### WORK ORDER:
In the data below, find every line that has the string "section", and copy it.
○ ○ ○ ○ ○ ○ ○
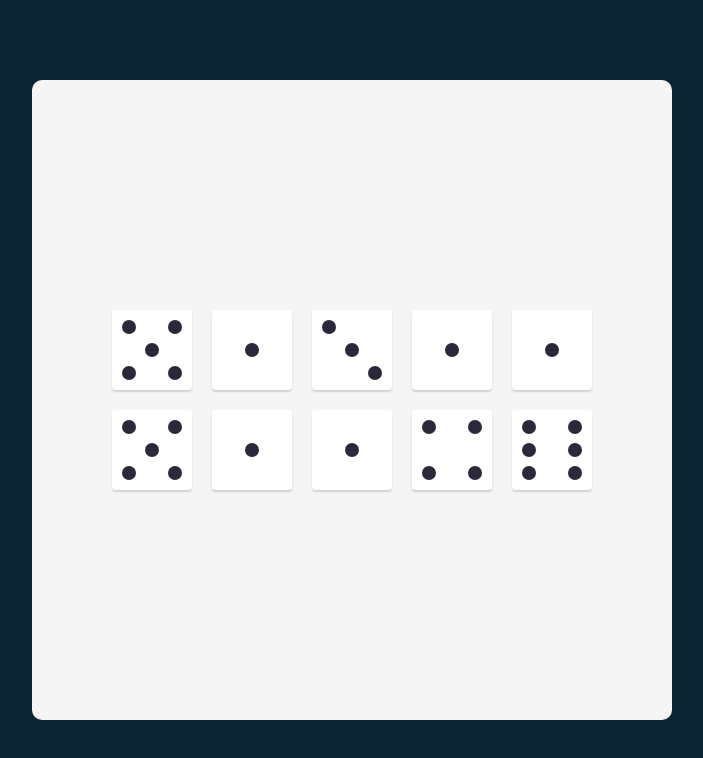
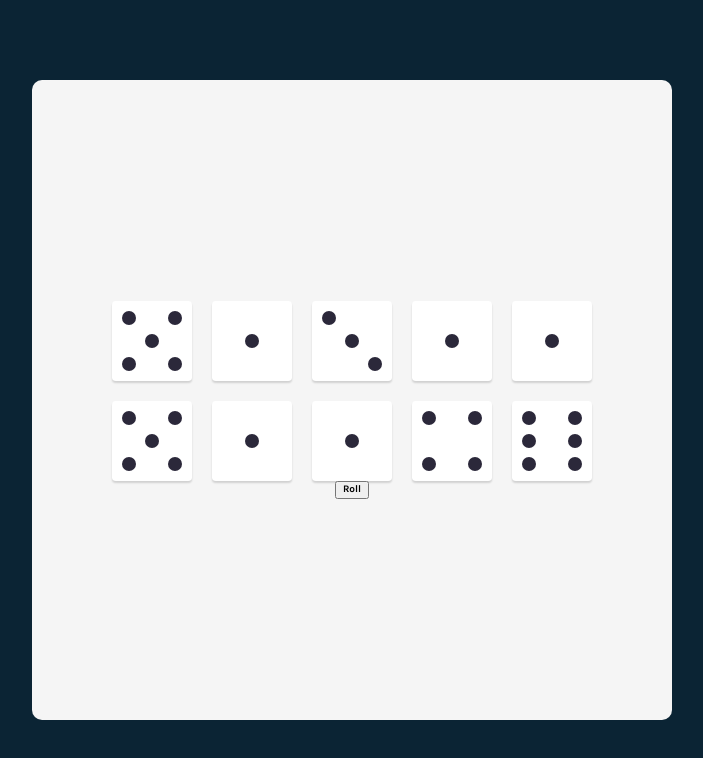
Before and after one commit to roqyyb/Tenzies-Game, a React (Vite) app: page / in a window 1280 px wide. Shown: the top 758 px of the page, without its empty margins (288-991 px from the left). Built offline with nearby package versions, Linux system fonts and the light colour scheme.

Commit message:
Define the main button

```diff
--- a/src/App.jsx
+++ b/src/App.jsx
@@ -36,6 +36,8 @@ function App() {
         <section className="dice-container">
         {dieElements}
         </section>
+
+        <button>Roll</button>
       </main>
     </div>
   )
```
○ ○ ○ ○ ○ ○ ○
### ANSWER AREA:
         <section className="dice-container">
         </section>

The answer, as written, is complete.